Claude Julien and Jacques Martin are both very conservative coaches. The difference is that Julien has size and skill to work with, while Martin has speed and skill. Both coaches like to stay within the framework of their systems, and it has brought them enough success to still be coaching in the NHL. They both seem to get the most out of their players, and while sometimes they can be stubborn and not adapt to in-game ups and downs, they have had success. This is an even coaching duel.
Like goaltending, the power play could decide the series. The Habs have the better power play, finishing seventh in the NHL with a 19.7 percent success rate, while the Bruins ranked 20th and struggled all season on the man-advantage with a 16.2 percent success rate. If the Habs can get under the skin of the Bruins, who feed off emotion but can fail to discipline that emotion at times, Montreal will have a good chance of beating Boston.
The Bruins were ranked 16th on the penalty kill this season with an 82.6 percent success rate. For the first half of the season, this was one of the Bruins' strengths, but they struggled in the second half. Still, if they stay within their game plan, players such as Daniel Paille, Gregory Campbell and Brad Marchand, with his five short-handed goals, can be very effective. The Habs were seventh in the NHL on the penalty kill with an 84.4 percent success rate. Their speed and tenacity make for a very difficult penalty kill to play against, and a player such as Brian Gionta (two short-handed goals) can burn you if you get too cute.

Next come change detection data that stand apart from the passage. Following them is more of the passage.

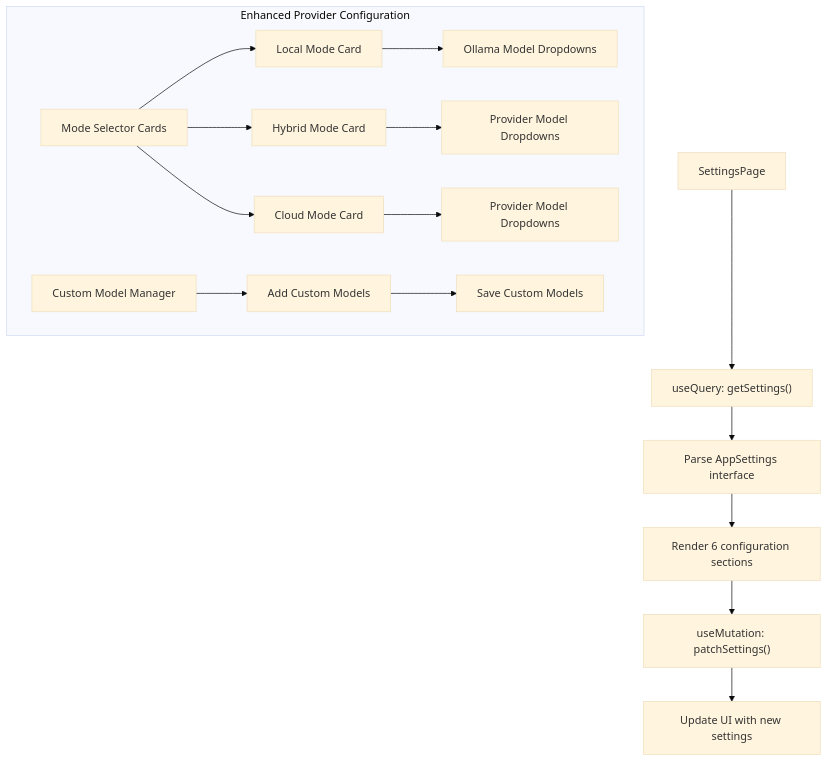
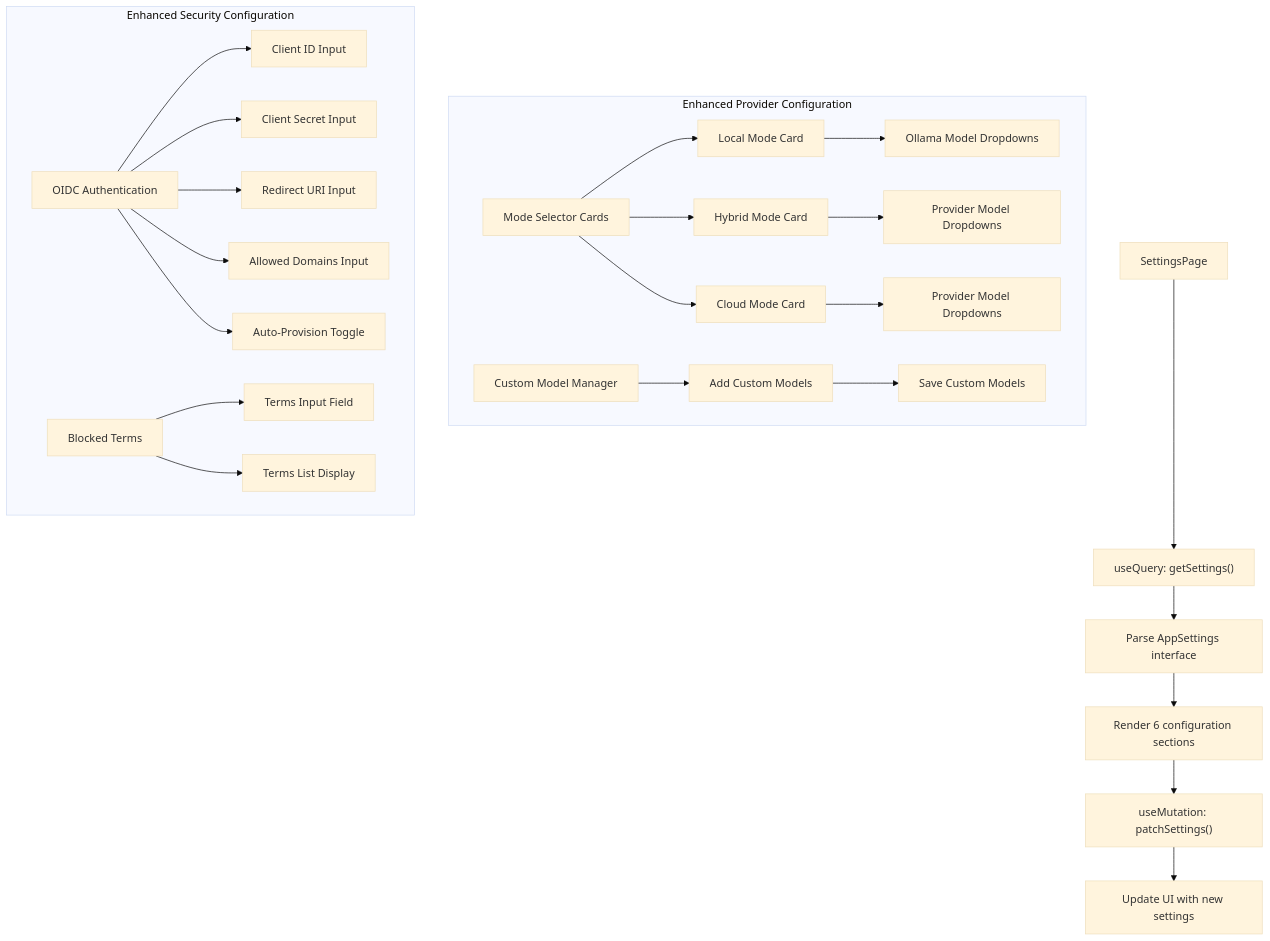
One commit to genes8/private-ai changed the fifth of 18 diagrams in .qoder/repowiki/en/content/Frontend Application/Admin Dashboard/Admin Dashboard.md. Above: the diagram before and after it, drawn with Mermaid (base theme). The commit also changed other lines of this file and 19 other files, not shown here.

````diff
--- a/.qoder/repowiki/en/content/Frontend Application/Admin Dashboard/Admin Dashboard.md
+++ b/.qoder/repowiki/en/content/Frontend Application/Admin Dashboard/Admin Dashboard.md
@@ -290,18 +323,27 @@
 ```mermaid
 flowchart TD
 SettingsPage["SettingsPage"] --> Query["useQuery: getSettings()"]
 Query --> Parse["Parse AppSettings interface"]
 Parse --> RenderSections["Render 6 configuration sections"]
 subgraph "Enhanced Provider Configuration"
 ModeCards["Mode Selector Cards"] --> LocalMode["Local Mode Card"]
 ModeCards --> HybridMode["Hybrid Mode Card"]
 ModeCards --> CloudMode["Cloud Mode Card"]
 LocalMode --> LocalModels["Ollama Model Dropdowns"]
 HybridMode --> CloudModels["Provider Model Dropdowns"]
 CloudMode --> CloudModels2["Provider Model Dropdowns"]
 CustomModels["Custom Model Manager"] --> AddCustom["Add Custom Models"]
 AddCustom --> SaveCustom["Save Custom Models"]
 end
+subgraph "Enhanced Security Configuration"
+OIDCConfig["OIDC Authentication"] --> ClientID["Client ID Input"]
+OIDCConfig --> ClientSecret["Client Secret Input"]
+OIDCConfig --> RedirectURI["Redirect URI Input"]
+OIDCConfig --> AllowedDomains["Allowed Domains Input"]
+OIDCConfig --> AutoProvision["Auto-Provision Toggle"]
+BlockedTerms["Blocked Terms"] --> TermsInput["Terms Input Field"]
+BlockedTerms --> TermsList["Terms List Display"]
+end
 RenderSections --> Mutations["useMutation: patchSettings()"]
 Mutations --> Success["Update UI with new settings"]
 ```
````
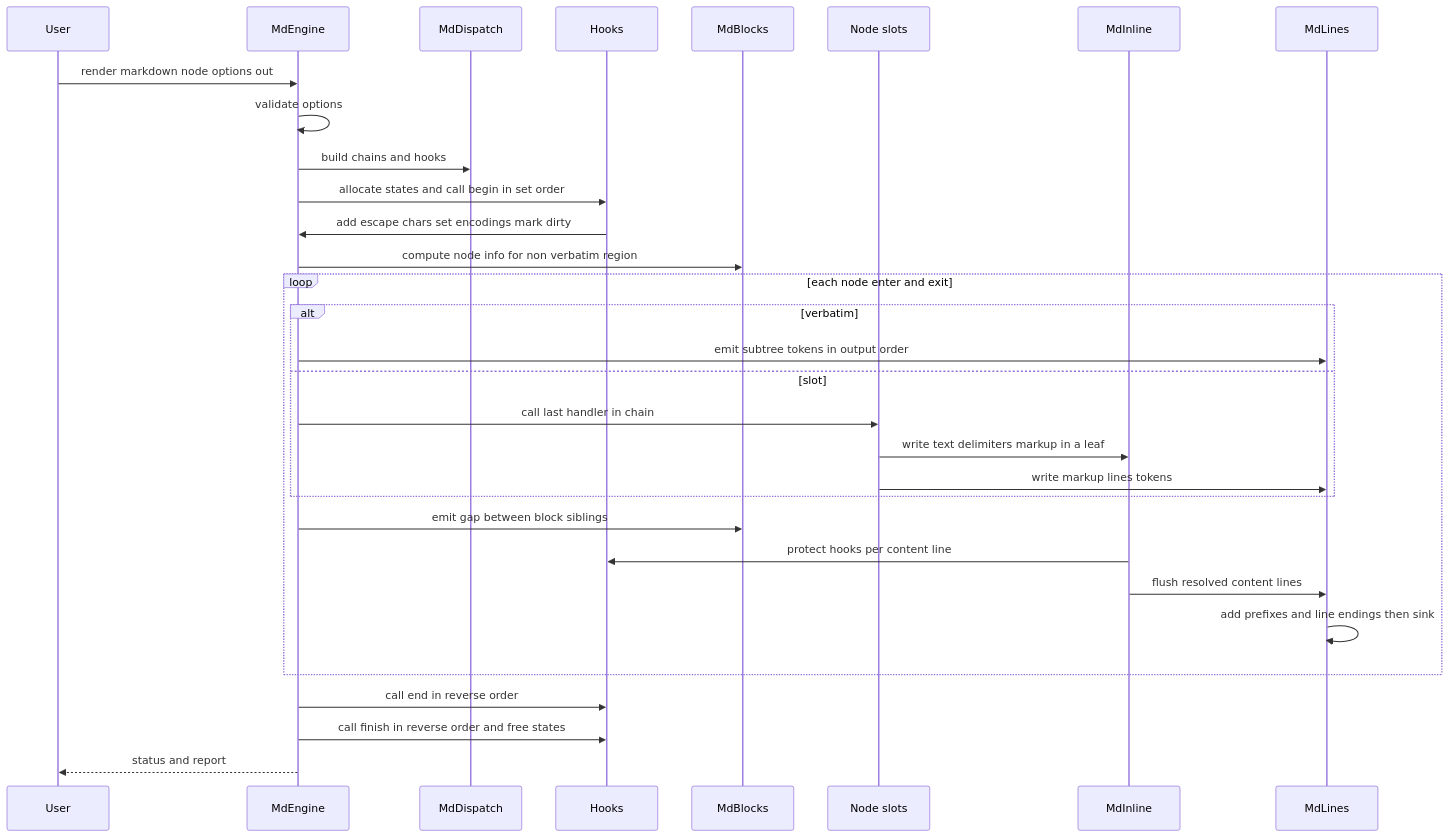
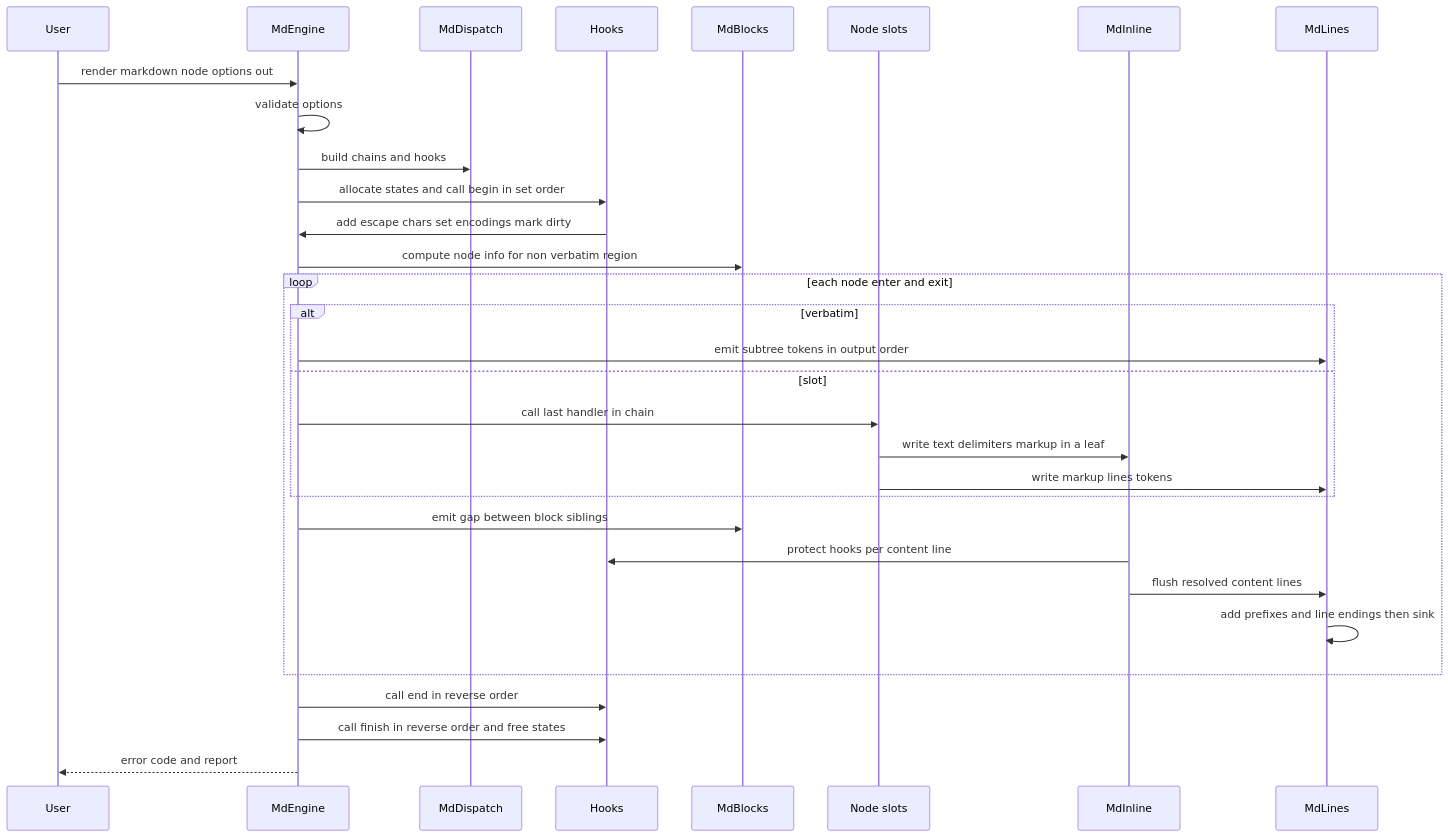
Before and after one commit to ktdevx/amark-private2: the second of 5 diagrams in .kiro/specs/markdown-renderer/design.md, drawn with Mermaid. The commit also changed other lines of this file and 22 other files, not shown here.

````diff
--- a/.kiro/specs/markdown-renderer/design.md
+++ b/.kiro/specs/markdown-renderer/design.md
@@ -212,33 +212,33 @@
 ```mermaid
 sequenceDiagram
     participant U as User
     participant E as MdEngine
     participant D as MdDispatch
     participant H as Hooks
     participant B as MdBlocks
     participant S as Node slots
     participant I as MdInline
     participant L as MdLines
     U->>E: render markdown node options out
     E->>E: validate options
     E->>D: build chains and hooks
     E->>H: allocate states and call begin in set order
     H->>E: add escape chars set encodings mark dirty
     E->>B: compute node info for non verbatim region
     loop each node enter and exit
         alt verbatim
             E->>L: emit subtree tokens in output order
         else slot
             E->>S: call last handler in chain
             S->>I: write text delimiters markup in a leaf
             S->>L: write markup lines tokens
         end
         E->>B: emit gap between block siblings
         I->>H: protect hooks per content line
         I->>L: flush resolved content lines
         L->>L: add prefixes and line endings then sink
     end
     E->>H: call end in reverse order
     E->>H: call finish in reverse order and free states
-    E-->>U: status and report
+    E-->>U: error code and report
 ```
````
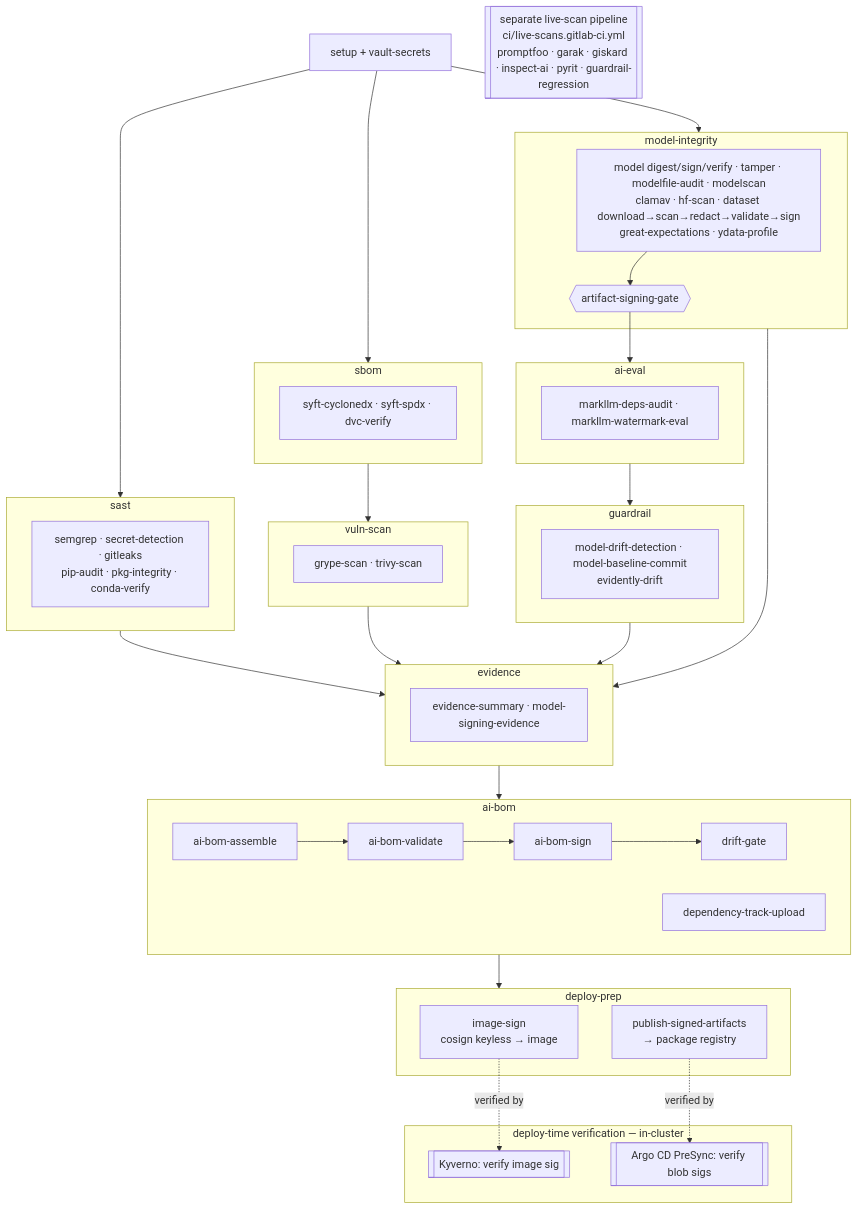
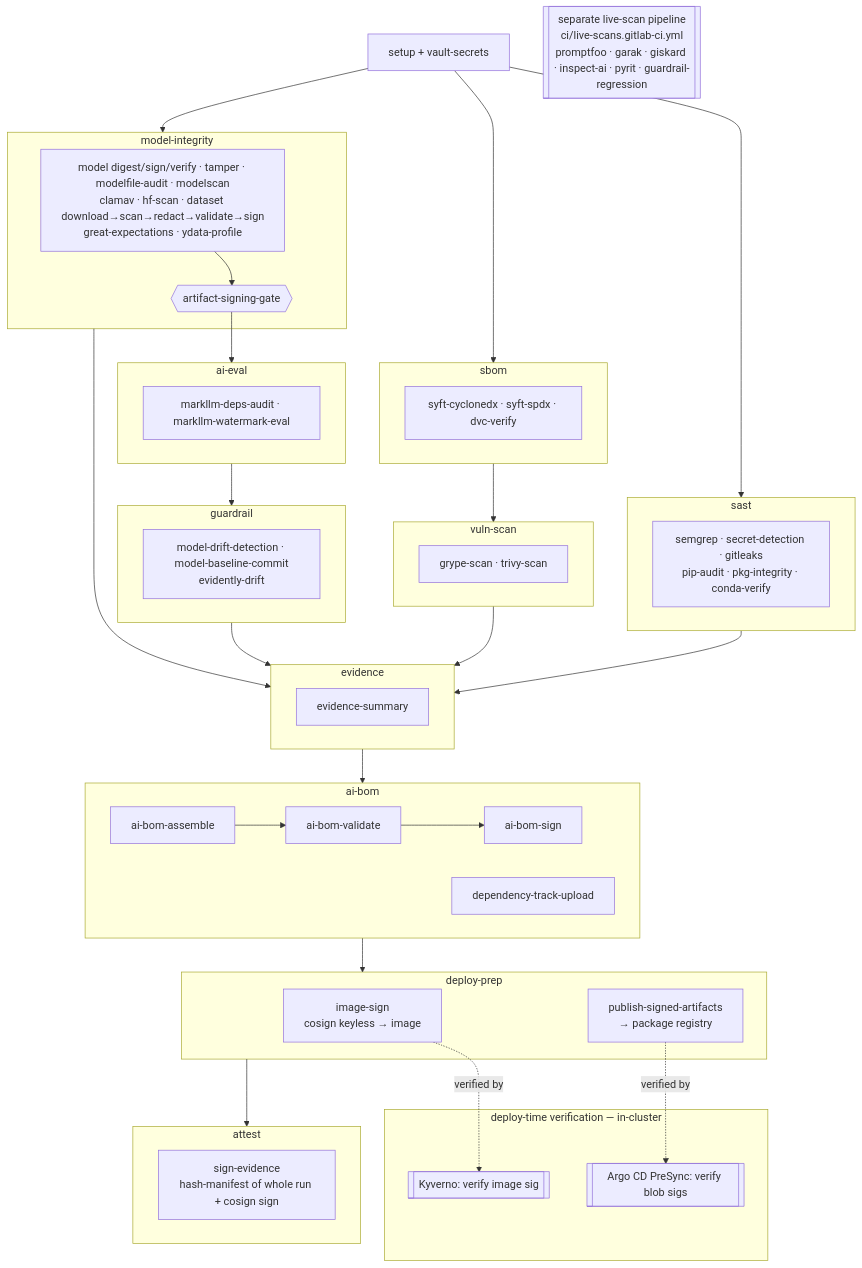
One commit to Nate-Carroll-Cyber/mlsecdevops-pipeline-example changed the diagram in docs/gaips-materials/ci/SBOM.md. Above: the diagram before and after it, drawn with Mermaid. The commit also changed other lines of this file and 7 other files, not shown here.

````diff
--- a/docs/gaips-materials/ci/SBOM.md
+++ b/docs/gaips-materials/ci/SBOM.md
@@ -18,48 +18,51 @@
 ```mermaid
 flowchart TD
     setup[setup + vault-secrets]
     subgraph SAST [sast]
       s1[semgrep · secret-detection · gitleaks<br/>pip-audit · pkg-integrity · conda-verify]
     end
     subgraph SBOM [sbom]
       s2[syft-cyclonedx · syft-spdx · dvc-verify]
     end
     subgraph VULN [vuln-scan]
       s3[grype-scan · trivy-scan]
     end
     subgraph MI [model-integrity]
       s4[model digest/sign/verify · tamper · modelfile-audit · modelscan<br/>clamav · hf-scan · dataset download→scan→redact→validate→sign<br/>great-expectations · ydata-profile]
       g{{artifact-signing-gate}}
       s4 --> g
     end
     subgraph EVAL [ai-eval]
       s5[markllm-deps-audit · markllm-watermark-eval]
     end
     subgraph GUARD [guardrail]
       s6[model-drift-detection · model-baseline-commit<br/>evidently-drift]
     end
     s_live[[separate live-scan pipeline<br/>ci/live-scans.gitlab-ci.yml<br/>promptfoo · garak · giskard · inspect-ai · pyrit · guardrail-regression]]
     subgraph EVID [evidence]
-      s7[evidence-summary · model-signing-evidence]
+      s7[evidence-summary]
     end
     subgraph AIBOM [ai-bom]
-      a1[ai-bom-assemble] --> a2[ai-bom-validate] --> a3[ai-bom-sign] --> a4[drift-gate]
+      a1[ai-bom-assemble] --> a2[ai-bom-validate] --> a3[ai-bom-sign]
       a5[dependency-track-upload]
     end
     subgraph DEPLOY [deploy-prep]
       d1[image-sign<br/>cosign keyless → image]
       d2[publish-signed-artifacts<br/>→ package registry]
+    end
+    subgraph ATTEST [attest]
+      at1[sign-evidence<br/>hash-manifest of whole run + cosign sign]
     end
     subgraph VERIFY [deploy-time verification — in-cluster]
       v1[[Kyverno: verify image sig]]
       v2[[Argo CD PreSync: verify blob sigs]]
     end
 
     setup --> SAST & SBOM & MI
     SBOM --> VULN
     g --> EVAL --> GUARD
     SAST & VULN & GUARD & MI --> EVID
-    EVID --> AIBOM --> DEPLOY
+    EVID --> AIBOM --> DEPLOY --> ATTEST
     d1 -. "verified by" .-> v1
     d2 -. "verified by" .-> v2
 ```
````
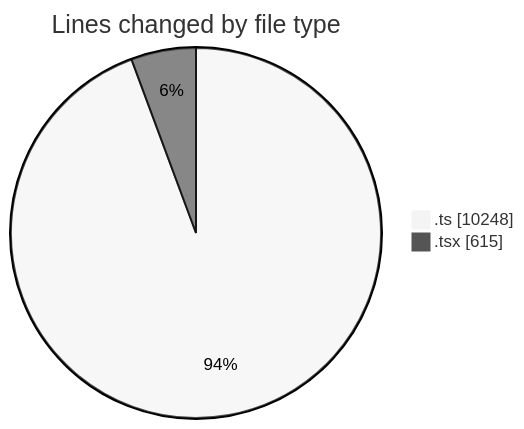
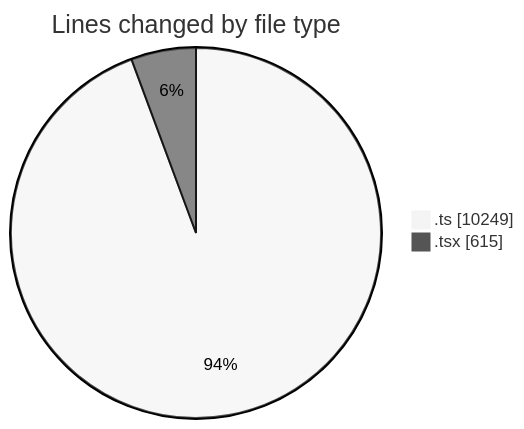
One commit to momahboobian/code-tracking changed the first of 2 diagrams in 2025-06-23/cda/README.md. Above: the diagram before and after it, drawn with Mermaid (neutral theme). The commit also changed other lines of this file and 1 other file, not shown here.

````diff
--- a/2025-06-23/cda/README.md
+++ b/2025-06-23/cda/README.md
@@ -24,6 +24,6 @@
 ```mermaid
 pie showData
 title Lines changed by file type
-".ts" : 10248
+".ts" : 10249
 ".tsx" : 615
 ```
````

The biggest intangible in this series will be how each team handles the hype and emotions of this heated rivalry. There will be a media circus throughout, and the fans on both sides promise to be raucous and merciless. This is where veteran leadership comes in, and both teams are strong in this department. The Bruins have two players who have won the Stanley Cup in Mark Recchi (two) and Shawn Thornton (one), while the Habs have four Stanley Cup winners in Scott Gomez (two) and Brian Gionta, Hal Gill and Brent Sopel with one apiece. That experience is invaluable. But there are other players who have playoff experience and great leadership skills, such as Bruins forward Patrice Bergeron and captain Zdeno Chara, and Habs forward Mike Cammalleri, who wears an A for his leadership skills. Based on the six games between these two teams this season, the Habs seem to do a better job of utilizing their leadership to control emotions, and that will be a key element of the series.
Notable individual stats
Bruins vs. Canadiens this season:
Milan Lucic: 6 GP; 4G-5A-9P; 18 PIM; 13 Hits
Nathan Horton: 5 GP; 3G-4A-7P; 13 SOG
Zdeno Chara: 6 GP; 1G-4A-5P; 29 PIM; 13 Hits; 21 SOG
Tim Thomas: 4 GP; 2-1-1; 3.22 GAA ; .907 save pct.; 1 SO
Canadiens vs. Bruins this season:
Brian Gionta: 6 GP; 5G-1A-6P; 2 PP goals
Max Pacioretty: 4 GP; 4G-2A-6P; injured
P.K. Subban: 6 GP; 2G-2A-4P; 14 PIM; 2 PP goals
Carey Price: 6 GP; 4-2-0; 3.46 GAA; .900 save pct.
Recent playoff history
The Habs are 3-1 in their past four playoff series against the Bruins, winning in 2002 (in six games), 2004 (in seven games) and 2008 (in seven games), while the Bruins swept the Canadiens in 2009.
James Murphy covers the Bruins for ESPNBoston.com.
Breaking down the first-round Bruins-Canadiens playoffs matchup.